Andrew Arnott

News from my corner of the Visual Studio Connected Experience team, programming tips, and solutions to common programming issues.

TaskSchedulers and semaphores

When you write multi-threaded code, it’s important to be aware of whether the code in other libraries you call into is also thread-safe. By my observation, most code written is not thread-safe. So if you’re writing thread-safe code, kudos to you. But as you’ll sometimes need to call non-thread-safe code from your multi-threaded code, this… Read more

When TPL Task continuations are inlined

Task and Task in .NET 4.0 are absolutely awesome types and they provide the basis for async support that came in .NET 4.5. One somewhat unexpected behavior they have that can occasionally cause bugs in your code is that when a Task completes, it can execute continuations inline. In this post, I explain this and… Read more

Install Android SDKs using Powershell

The Android SDK Manager requires a GUI and tedious searching for the SDKs that you want to install. There is a command line android.bat script that lets you install and uninstall these without the GUI but it’s based on an ordinal index for each SDK so you have to run the script once, note the index(es) of… Read more

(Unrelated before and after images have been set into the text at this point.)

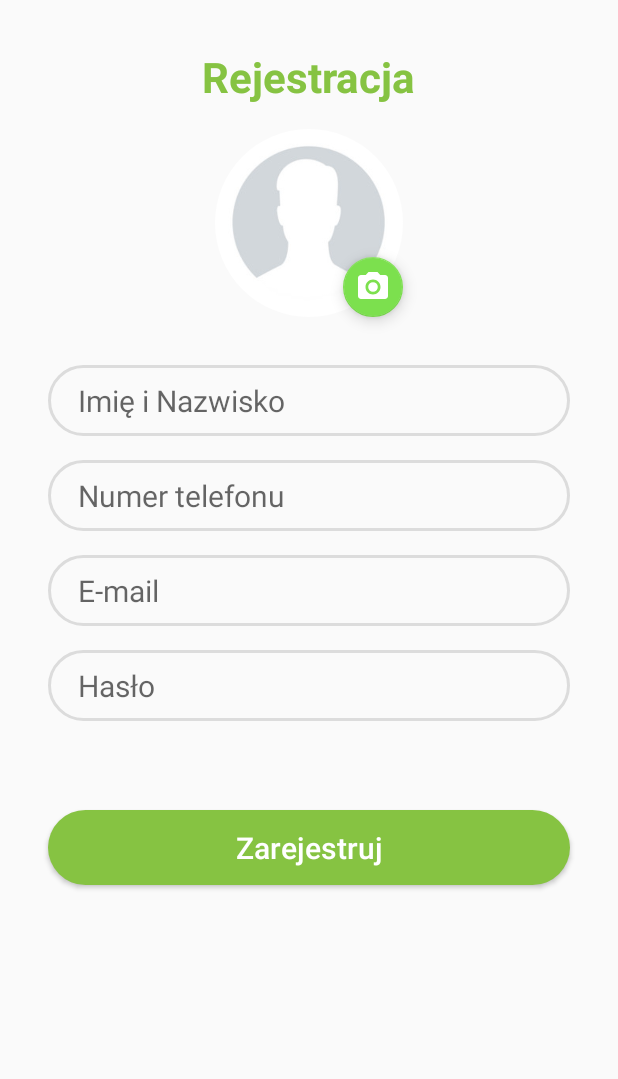
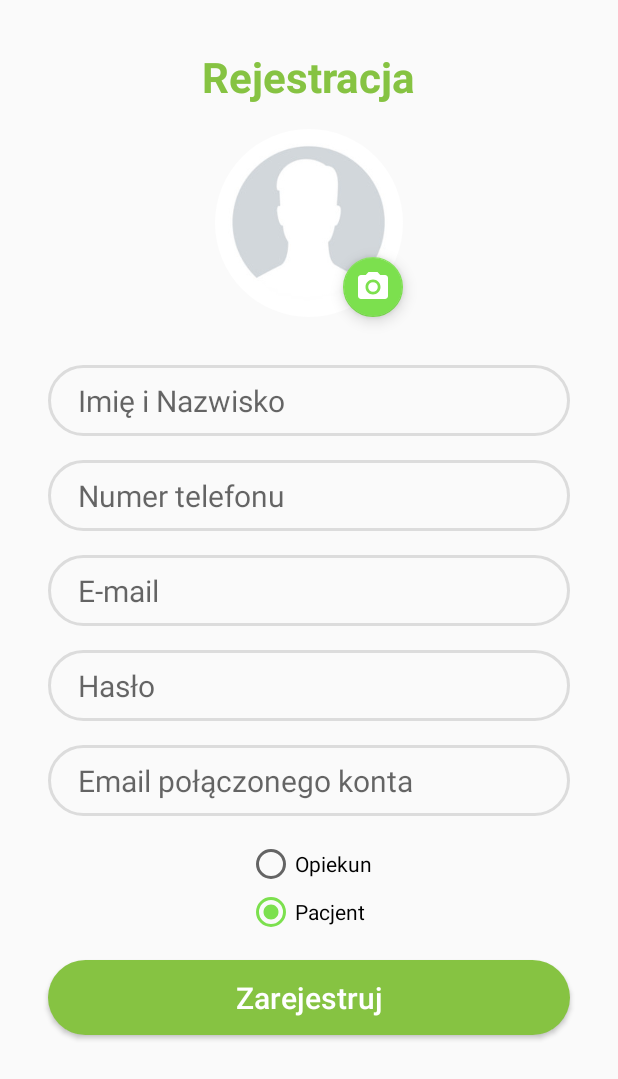
Before and after one commit to krzycho2/wpam-projekt, an Android app: the SignUpFragment screen opened through its navigation route, on a phone screen of 412 x 824 dp. Shown: the top 1079 px of the screen. Run offline under Robolectric (Android 15) with nearby library versions, the phone set to English and light mode, and no system bars; our stand-ins replace CircleImageView, Firebase (no records; nobody signed in at launch, a user with empty details on screens opened directly), Picasso, data binding, navigation-ui; 1 statement that could not run was skipped.

Commit message:
fix signup

```diff
--- a/app/src/main/java/pw/elka/mobiasystent/model/User.kt
+++ /dev/null
@@ -1,6 +0,0 @@
-package pw.elka.mobiasystent.model
-
-interface User {
-    var username: String
-    var email: String
-}
--- a/app/src/main/java/pw/elka/mobiasystent/model/UserModel.kt
+++ b/app/src/main/java/pw/elka/mobiasystent/model/UserModel.kt
@@ -10,5 +10,7 @@ data class UserModel(
     var email: String = "",
     var fcmToken: String = "",
     var selected: Boolean = false,
-    var userName: String = ""
+    var userName: String = "",
+    var connectedEmail: String = "",
+    var role: String = AccountType.GUARD.toString()
 )
--- a/app/src/main/java/pw/elka/mobiasystent/ui/activity/host/HostActivity.kt
+++ b/app/src/main/java/pw/elka/mobiasystent/ui/activity/host/HostActivity.kt
@@ -101,7 +101,7 @@ class HostActivity : AppCompatActivity() {
 
     private fun getUserData() {
 
-        val ref = db.collection("users").document(mAuth.currentUser!!.uid)
+        val ref = db.collection("users").document(mAuth.currentUser!!.email!!)
 
         ref.get().addOnSuccessListener {
             val userInfo = it.toObject(UserModel::class.java)
--- a/app/src/main/java/pw/elka/mobiasystent/ui/fragment/signUp/SignUpFragment.kt
+++ b/app/src/main/java/pw/elka/mobiasystent/ui/fragment/signUp/SignUpFragment.kt
@@ -8,9 +8,12 @@ import android.net.Uri
 import android.os.Build
 import android.os.Bundle
 import android.provider.MediaStore
+import android.util.Log
 import android.view.LayoutInflater
 import android.view.View
 import android.view.ViewGroup
+import android.widget.RadioButton
+import android.widget.RadioGroup
 import androidx.core.content.ContextCompat
 import androidx.core.widget.doAfterTextChanged
 import androidx.fragment.app.Fragment
@@ -20,6 +23,7 @@ import pw.elka.mobiasystent.ui.activity.host.HostActivity
 import com.squareup.picasso.Picasso
 import pw.elka.mobiasystent.R
 import pw.elka.mobiasystent.databinding.FragmentSignUpBinding
+import pw.elka.mobiasystent.model.AccountType
 
 
 class SignUpFragment : Fragment() {
@@ -50,9 +54,26 @@ class SignUpFragment : Fragment() {
         }
         binding.etPhone.doAfterTextChanged { phone -> viewModel.phoneNumber = phone.toString() }
         binding.etEmail.doAfterTextChanged { email -> viewModel.email = email.toString() }
+        binding.etEmail2.doAfterTextChanged { email2 ->
+            viewModel.connectedEmail = email2.toString()
+        }
         binding.etPassword.doAfterTextChanged { password ->
             viewModel.password = password.toString()
         }
+
+        binding.atRole.setOnCheckedChangeListener { radioGroup: RadioGroup, i: Int ->
+            val choosen = view?.findViewById<RadioButton>(i)
+            if (choosen?.text == "Opiekun") {
+                Log.d("DUPA", "Wybrano opiekuna")
+
+                viewModel.role = AccountType.GUARD
+            } else {
+                Log.d("DUPA", "Wybrano Pacjenta")
+
+                viewModel.role = AccountType.PATIENT
+            }
+        }
+
         binding.selectPhoto.setOnClickListener {
             if (Build.VERSION.SDK_INT >= Build.VERSION_CODES.M) {
                 checkPermissions()
@@ -81,6 +102,12 @@ class SignUpFragment : Fragment() {
         viewModel.passwordError.observe(this, Observer {
             if (it.isNotEmpty()) {
                 binding.etPassword.error = it
+            }
+
+        })
+        viewModel.connectedError.observe(this, Observer {
+            if (it.isNotEmpty()) {
+                binding.etEmail2.error = it
             }
         })
         viewModel.navigateToHome.observe(this, Observer {
--- a/app/src/main/java/pw/elka/mobiasystent/utils/FirestoreUtil.kt
+++ b/app/src/main/java/pw/elka/mobiasystent/utils/FirestoreUtil.kt
@@ -10,7 +10,7 @@ object FirestoreUtil {
 
     private val currentUserDocRef: DocumentReference
         get() = firestoreInstance.document(
-            "users/${FirebaseAuth.getInstance().currentUser?.uid
+            "users/${FirebaseAuth.getInstance().currentUser?.email
                 ?: throw NullPointerException("UID is null.")}"
         )
 
--- a/app/src/main/res/layout/fragment_sign_up.xml
+++ b/app/src/main/res/layout/fragment_sign_up.xml
@@ -18,6 +18,7 @@
             android:layout_width="match_parent"
             android:layout_height="wrap_content">
 
+
             <FrameLayout
                 android:id="@+id/frameLayout2"
                 hideIfFalse="@{!signUpViewModel.buttonEnabled}"
@@ -29,8 +30,10 @@
                 android:focusable="true"
                 app:layout_constraintBottom_toBottomOf="parent"
                 app:layout_constraintEnd_toEndOf="parent"
+                app:layout_constraintHorizontal_bias="0.0"
                 app:layout_constraintStart_toStartOf="parent"
-                app:layout_constraintTop_toTopOf="parent">
+                app:layout_constraintTop_toTopOf="parent"
+                app:layout_constraintVertical_bias="1.0">
 
                 <ProgressBar
                     android:id="@+id/progressBar"
@@ -40,7 +43,6 @@
                     android:layout_gravity="center" />
 
             </FrameLayout>
-
 
             <TextView
                 android:id="@+id/textView2"
@@ -142,13 +144,54 @@
                 app:layout_constraintEnd_toEndOf="parent"
                 app:layout_constraintStart_toStartOf="parent"
                 app:layout_constraintTop_toBottomOf="@id/etEmail" />
+            <EditText
+                android:id="@+id/etEmail2"
+                android:layout_width="match_parent"
+                android:layout_height="wrap_content"
+                android:layout_marginStart="32dp"
+                android:layout_marginTop="16dp"
+                android:layout_marginEnd="32dp"
+                android:background="@drawable/rounded_border"
+                android:hint="@string/connected_email"
+                android:imeOptions="actionNext"
+                android:inputType="text"
+                android:textSize="20sp"
+                app:layout_constraintEnd_toEndOf="parent"
+                app:layout_constraintStart_toStartOf="parent"
+                app:layout_constraintTop_toBottomOf="@+id/etPassword" />
+
+            <RadioGroup
+                android:id="@+id/atRole"
+                android:layout_width="wrap_content"
+                android:layout_height="wrap_content"
+                android:layout_marginStart="32dp"
+                android:layout_marginTop="16dp"
+                android:layout_marginEnd="32dp"
+                android:layout_marginBottom="16dp"
+                app:layout_constraintBottom_toTopOf="@+id/btnSignUp"
+                app:layout_constraintEnd_toEndOf="parent"
+                app:layout_constraintStart_toStartOf="parent"
+                app:layout_constraintTop_toBottomOf="@+id/etEmail2">
+
+                <RadioButton
+                    android:id="@+id/guard"
+                    android:layout_width="match_parent"
+                    android:layout_height="wrap_content"
+                    android:text="Opiekun" />
+
+                <RadioButton
+                    android:id="@+id/patient"
+                    android:layout_width="match_parent"
+                    android:layout_height="wrap_content"
+                    android:checked="true"
+                    android:text="Pacjent" />
+            </RadioGroup>
 
             <TextView
                 android:id="@+id/errorTV"
                 hideIfEmpty="@{signUpViewModel.signUpError}"
                 android:layout_width="0dp"
                 android:layout_height="wrap_content"
-                android:layout_marginTop="16dp"
                 android:maxLines="3"
                 android:textAlignment="viewStart"
                 android:textAllCaps="true"
@@ -156,7 +199,7 @@
                 android:textStyle="bold"
                 app:layout_constraintEnd_toEndOf="@+id/etPassword"
                 app:layout_constraintStart_toStartOf="@+id/etPassword"
-                app:layout_constraintTop_toBottomOf="@+id/etPassword"
+                app:layout_constraintTop_toBottomOf="@+id/etEmail2"
                 tools:text="error stinrg" />
 
             <Button
@@ -164,7 +207,6 @@
                 android:layout_width="match_parent"
                 android:layout_height="50dp"
                 android:layout_marginStart="32dp"
-                android:layout_marginTop="24dp"
                 android:layout_marginEnd="32dp"
                 android:layout_marginBottom="16dp"
                 android:background="@drawable/sign_up_button_selector"
@@ -177,7 +219,7 @@
                 app:layout_constraintBottom_toBottomOf="parent"
                 app:layout_constraintEnd_toEndOf="parent"
                 app:layout_constraintStart_toStartOf="parent"
-                app:layout_constraintTop_toBottomOf="@id/errorTV"
+                app:layout_constraintTop_toBottomOf="@+id/etEmail2"
                 app:layout_constraintVertical_bias="0.58000004" />
 
         </androidx.constraintlayout.widget.ConstraintLayout>
--- a/app/src/main/res/values/strings.xml
+++ b/app/src/main/res/values/strings.xml
@@ -11,7 +11,7 @@
     <string name="facebookLogin">Facebook Login</string>
     <string name="facebook_app_id">686078505161575</string>
     <string name="fb_login_protocol_scheme">fb686078505161575</string>
-
+    <string name="connected_email">Email połączonego konta</string>
     <string name="fullName">Imię i Nazwisko</string>
     <string name="email">E-mail</string>
     <string name="password">Hasło</string>
```
Also changed, not shown: app/src/main/java/pw/elka/mobiasystent/model/Guard.kt (deleted, +0 -16 lines), app/src/main/java/pw/elka/mobiasystent/model/Patient.kt (deleted, +0 -8 lines), app/src/main/java/pw/elka/mobiasystent/modelcontroller/AuthController.kt (deleted, +0 -75 lines), app/src/main/java/pw/elka/mobiasystent/modelcontroller/UserController.kt (deleted, +0 -15 lines), app/src/main/java/pw/elka/mobiasystent/ui/fragment/login/LoginViewModel.kt (+6 -6 lines), app/src/main/java/pw/elka/mobiasystent/ui/fragment/signUp/SignUpViewModel.kt (+18 -7 lines).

ImmutableObjectGraph has some big updates now, and more coming soon

I was able to work out a model for continued open source development of ImmutableObjectGraph — at least in a limited way. This means that the 16 month silence on the public repo is over, and I was able to push a bunch of the commits I had been keeping internal to the public. For… Read more

So many exceptions… but only one can throw

When a method may throw for more than one reason, the thoughtful programmer might ask “which exception should be thrown?” Consider a method which performs argument validation, is cancelable, and also might throw based on the state of the object. What order should these validations occur so that the best exception is thrown? Here is… Read more

Asynchronous and multithreaded programming within VS using the JoinableTaskFactory

Everyone appreciates a fast and responsive UI, and Visual Studio is no exception. Extensions that run in Visual Studio play a significant role in how responsive the IDE will be for its users. Visual Studio has been evolving over the past few cycles to not only improve performance, but also responsiveness during operations that may… Read more

Recommended patterns for CancellationToken

Whether you’re doing async work or not, accepting a CancellationToken as a parameter to your method is a great pattern for allowing your caller to express lost interest in the result. Supporting cancelable operations comes with a little bit of extra responsibility on your part. Know when you’ve passed the point of no cancellation. Don’t cancel… Read more

Immutable Object Graph updates

In my last post, I introduced a T4 template that constructs efficient and quite capable immutable objects based on the simplest mutable type definition. I also mentioned that the published sample is (necessarily, ala T4 style) open source and hosted online. Two outsiders have already submitted pull requests that have been accepted. Some thoughtful feedback… Read more

Simple immutable objects

We’re all familiar with immutable collections now. But immutability is only as immutable as it is deep. And an immutable collection of mutable objects may not provide the depth you’re looking for. So how can one create an immutable object? Suppose you would define the mutable version like this: public class Fruit { public string… Read more

Immutable collection algorithmic complexity

I received some feedback from my recent BCL blog post on the prerelease of the immutable collections that my algorithm complexity table left a few important entries out. Here is the table again, with more data filled in (particularly around list indexer lookup and enumeration):   Mutable (amortized) Mutable (worst case) Immutable Stack.Push O(1) O(n)… Read more